### What to do
Your answer must be a word-for-word copy of the listing, with all pictures excluded.

### Provided information

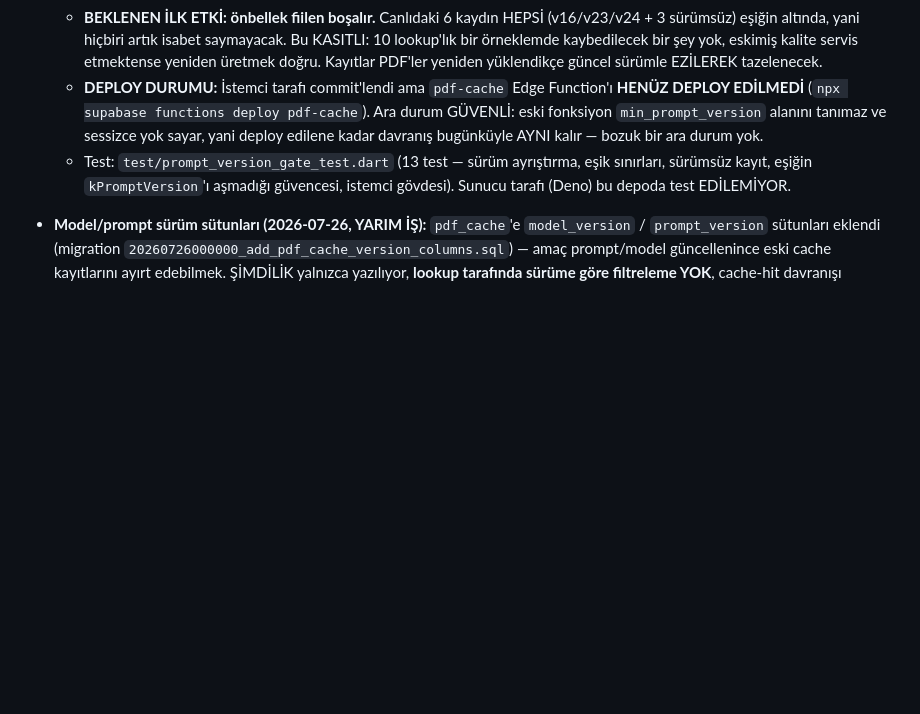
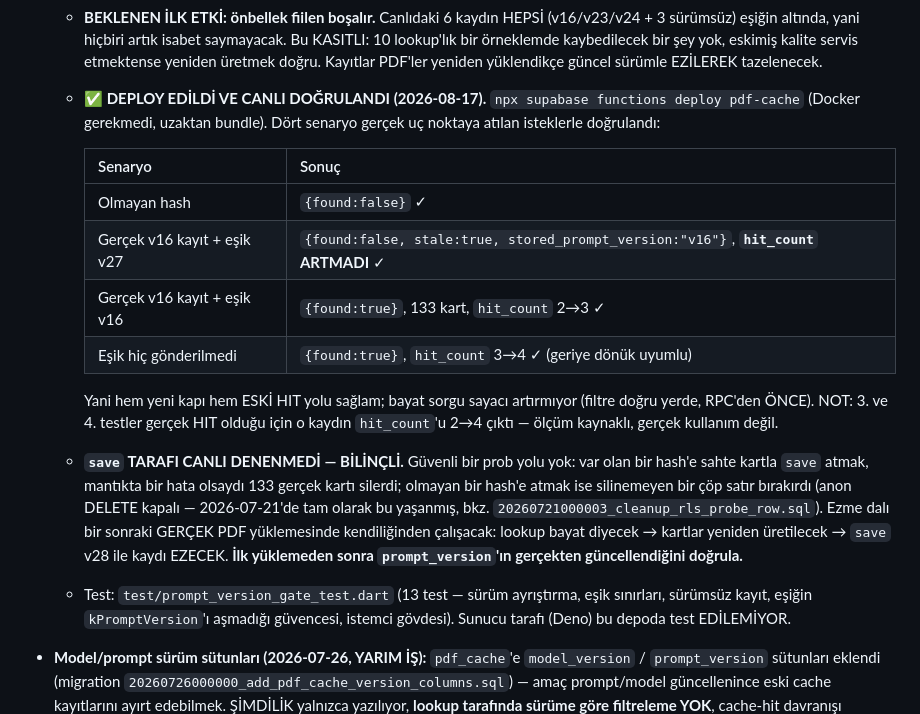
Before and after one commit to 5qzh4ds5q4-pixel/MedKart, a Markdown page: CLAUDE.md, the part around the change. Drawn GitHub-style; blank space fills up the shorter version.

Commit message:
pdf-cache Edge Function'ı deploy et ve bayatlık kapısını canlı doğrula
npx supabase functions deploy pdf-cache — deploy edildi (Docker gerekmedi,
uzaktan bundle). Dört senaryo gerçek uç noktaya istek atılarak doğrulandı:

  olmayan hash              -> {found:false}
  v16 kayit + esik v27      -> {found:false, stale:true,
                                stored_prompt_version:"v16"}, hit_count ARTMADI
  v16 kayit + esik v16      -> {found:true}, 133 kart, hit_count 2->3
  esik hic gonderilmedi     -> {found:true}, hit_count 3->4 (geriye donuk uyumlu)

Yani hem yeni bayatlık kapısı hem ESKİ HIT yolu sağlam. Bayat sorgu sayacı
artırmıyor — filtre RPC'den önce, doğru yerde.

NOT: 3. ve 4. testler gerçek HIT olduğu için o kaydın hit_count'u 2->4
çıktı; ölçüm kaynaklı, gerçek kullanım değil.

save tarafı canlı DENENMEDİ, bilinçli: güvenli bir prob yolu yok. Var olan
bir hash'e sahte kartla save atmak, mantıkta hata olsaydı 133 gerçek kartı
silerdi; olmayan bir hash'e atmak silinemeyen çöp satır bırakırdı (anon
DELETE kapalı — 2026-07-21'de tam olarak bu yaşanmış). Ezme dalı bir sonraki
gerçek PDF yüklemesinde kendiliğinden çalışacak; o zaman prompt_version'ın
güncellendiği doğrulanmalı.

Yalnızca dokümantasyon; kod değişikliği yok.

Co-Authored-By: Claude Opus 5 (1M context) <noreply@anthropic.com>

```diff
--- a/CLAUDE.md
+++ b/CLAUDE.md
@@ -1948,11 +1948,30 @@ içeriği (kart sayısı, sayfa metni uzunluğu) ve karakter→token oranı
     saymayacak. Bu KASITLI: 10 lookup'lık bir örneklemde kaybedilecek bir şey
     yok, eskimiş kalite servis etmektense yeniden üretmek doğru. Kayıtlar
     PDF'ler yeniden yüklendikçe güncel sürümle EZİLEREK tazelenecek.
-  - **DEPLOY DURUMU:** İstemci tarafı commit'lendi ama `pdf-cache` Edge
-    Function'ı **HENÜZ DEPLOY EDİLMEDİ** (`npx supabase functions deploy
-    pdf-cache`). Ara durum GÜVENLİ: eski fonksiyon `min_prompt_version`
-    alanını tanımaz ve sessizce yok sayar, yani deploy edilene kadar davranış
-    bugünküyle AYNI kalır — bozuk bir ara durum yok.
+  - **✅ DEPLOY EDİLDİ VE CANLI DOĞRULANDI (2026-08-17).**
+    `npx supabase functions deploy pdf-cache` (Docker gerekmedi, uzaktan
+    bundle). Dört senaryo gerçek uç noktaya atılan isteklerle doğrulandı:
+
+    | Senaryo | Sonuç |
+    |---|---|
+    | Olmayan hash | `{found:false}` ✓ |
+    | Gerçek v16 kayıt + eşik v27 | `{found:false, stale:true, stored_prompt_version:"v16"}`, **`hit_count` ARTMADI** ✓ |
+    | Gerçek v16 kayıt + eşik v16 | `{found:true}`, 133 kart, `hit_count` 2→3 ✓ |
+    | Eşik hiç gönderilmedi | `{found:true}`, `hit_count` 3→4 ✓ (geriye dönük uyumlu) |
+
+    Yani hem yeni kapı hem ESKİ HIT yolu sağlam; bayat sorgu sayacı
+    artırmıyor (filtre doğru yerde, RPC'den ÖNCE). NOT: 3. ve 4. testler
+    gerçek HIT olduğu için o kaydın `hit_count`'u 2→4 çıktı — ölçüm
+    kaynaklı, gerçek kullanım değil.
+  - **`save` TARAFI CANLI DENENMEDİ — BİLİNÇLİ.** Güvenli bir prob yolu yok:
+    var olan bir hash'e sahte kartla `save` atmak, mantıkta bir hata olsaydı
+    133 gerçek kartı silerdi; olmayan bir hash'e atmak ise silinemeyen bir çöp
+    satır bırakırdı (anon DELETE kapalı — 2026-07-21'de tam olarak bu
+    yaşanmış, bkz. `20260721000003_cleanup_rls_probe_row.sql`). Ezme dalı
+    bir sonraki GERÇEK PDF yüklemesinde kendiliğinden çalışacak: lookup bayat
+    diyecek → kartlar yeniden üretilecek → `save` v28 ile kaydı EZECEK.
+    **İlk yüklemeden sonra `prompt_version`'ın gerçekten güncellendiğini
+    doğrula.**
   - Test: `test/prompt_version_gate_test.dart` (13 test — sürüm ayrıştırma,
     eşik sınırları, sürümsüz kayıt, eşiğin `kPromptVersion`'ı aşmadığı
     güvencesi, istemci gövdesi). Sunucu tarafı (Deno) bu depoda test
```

### Solved problem
Before and after one commit to 5qzh4ds5q4-pixel/MedKart, a Markdown page: CLAUDE.md, the part around the change. Drawn GitHub-style; blank space fills up the shorter version.

Commit message:
pdf-cache Edge Function'ı deploy et ve bayatlık kapısını canlı doğrula
npx supabase functions deploy pdf-cache — deploy edildi (Docker gerekmedi,
uzaktan bundle). Dört senaryo gerçek uç noktaya istek atılarak doğrulandı:

  olmayan hash              -> {found:false}
  v16 kayit + esik v27      -> {found:false, stale:true,
                                stored_prompt_version:"v16"}, hit_count ARTMADI
  v16 kayit + esik v16      -> {found:true}, 133 kart, hit_count 2->3
  esik hic gonderilmedi     -> {found:true}, hit_count 3->4 (geriye donuk uyumlu)

Yani hem yeni bayatlık kapısı hem ESKİ HIT yolu sağlam. Bayat sorgu sayacı
artırmıyor — filtre RPC'den önce, doğru yerde.

NOT: 3. ve 4. testler gerçek HIT olduğu için o kaydın hit_count'u 2->4
çıktı; ölçüm kaynaklı, gerçek kullanım değil.

save tarafı canlı DENENMEDİ, bilinçli: güvenli bir prob yolu yok. Var olan
bir hash'e sahte kartla save atmak, mantıkta hata olsaydı 133 gerçek kartı
silerdi; olmayan bir hash'e atmak silinemeyen çöp satır bırakırdı (anon
DELETE kapalı — 2026-07-21'de tam olarak bu yaşanmış). Ezme dalı bir sonraki
gerçek PDF yüklemesinde kendiliğinden çalışacak; o zaman prompt_version'ın
güncellendiği doğrulanmalı.

Yalnızca dokümantasyon; kod değişikliği yok.

Co-Authored-By: Claude Opus 5 (1M context) <noreply@anthropic.com>

```diff
--- a/CLAUDE.md
+++ b/CLAUDE.md
@@ -1948,11 +1948,30 @@ içeriği (kart sayısı, sayfa metni uzunluğu) ve karakter→token oranı
     saymayacak. Bu KASITLI: 10 lookup'lık bir örneklemde kaybedilecek bir şey
     yok, eskimiş kalite servis etmektense yeniden üretmek doğru. Kayıtlar
     PDF'ler yeniden yüklendikçe güncel sürümle EZİLEREK tazelenecek.
-  - **DEPLOY DURUMU:** İstemci tarafı commit'lendi ama `pdf-cache` Edge
-    Function'ı **HENÜZ DEPLOY EDİLMEDİ** (`npx supabase functions deploy
-    pdf-cache`). Ara durum GÜVENLİ: eski fonksiyon `min_prompt_version`
-    alanını tanımaz ve sessizce yok sayar, yani deploy edilene kadar davranış
-    bugünküyle AYNI kalır — bozuk bir ara durum yok.
+  - **✅ DEPLOY EDİLDİ VE CANLI DOĞRULANDI (2026-08-17).**
+    `npx supabase functions deploy pdf-cache` (Docker gerekmedi, uzaktan
+    bundle). Dört senaryo gerçek uç noktaya atılan isteklerle doğrulandı:
+
+    | Senaryo | Sonuç |
+    |---|---|
+    | Olmayan hash | `{found:false}` ✓ |
+    | Gerçek v16 kayıt + eşik v27 | `{found:false, stale:true, stored_prompt_version:"v16"}`, **`hit_count` ARTMADI** ✓ |
+    | Gerçek v16 kayıt + eşik v16 | `{found:true}`, 133 kart, `hit_count` 2→3 ✓ |
+    | Eşik hiç gönderilmedi | `{found:true}`, `hit_count` 3→4 ✓ (geriye dönük uyumlu) |
+
+    Yani hem yeni kapı hem ESKİ HIT yolu sağlam; bayat sorgu sayacı
+    artırmıyor (filtre doğru yerde, RPC'den ÖNCE). NOT: 3. ve 4. testler
+    gerçek HIT olduğu için o kaydın `hit_count`'u 2→4 çıktı — ölçüm
+    kaynaklı, gerçek kullanım değil.
+  - **`save` TARAFI CANLI DENENMEDİ — BİLİNÇLİ.** Güvenli bir prob yolu yok:
+    var olan bir hash'e sahte kartla `save` atmak, mantıkta bir hata olsaydı
+    133 gerçek kartı silerdi; olmayan bir hash'e atmak ise silinemeyen bir çöp
+    satır bırakırdı (anon DELETE kapalı — 2026-07-21'de tam olarak bu
+    yaşanmış, bkz. `20260721000003_cleanup_rls_probe_row.sql`). Ezme dalı
+    bir sonraki GERÇEK PDF yüklemesinde kendiliğinden çalışacak: lookup bayat
+    diyecek → kartlar yeniden üretilecek → `save` v28 ile kaydı EZECEK.
+    **İlk yüklemeden sonra `prompt_version`'ın gerçekten güncellendiğini
+    doğrula.**
   - Test: `test/prompt_version_gate_test.dart` (13 test — sürüm ayrıştırma,
     eşik sınırları, sürümsüz kayıt, eşiğin `kPromptVersion`'ı aşmadığı
     güvencesi, istemci gövdesi). Sunucu tarafı (Deno) bu depoda test
```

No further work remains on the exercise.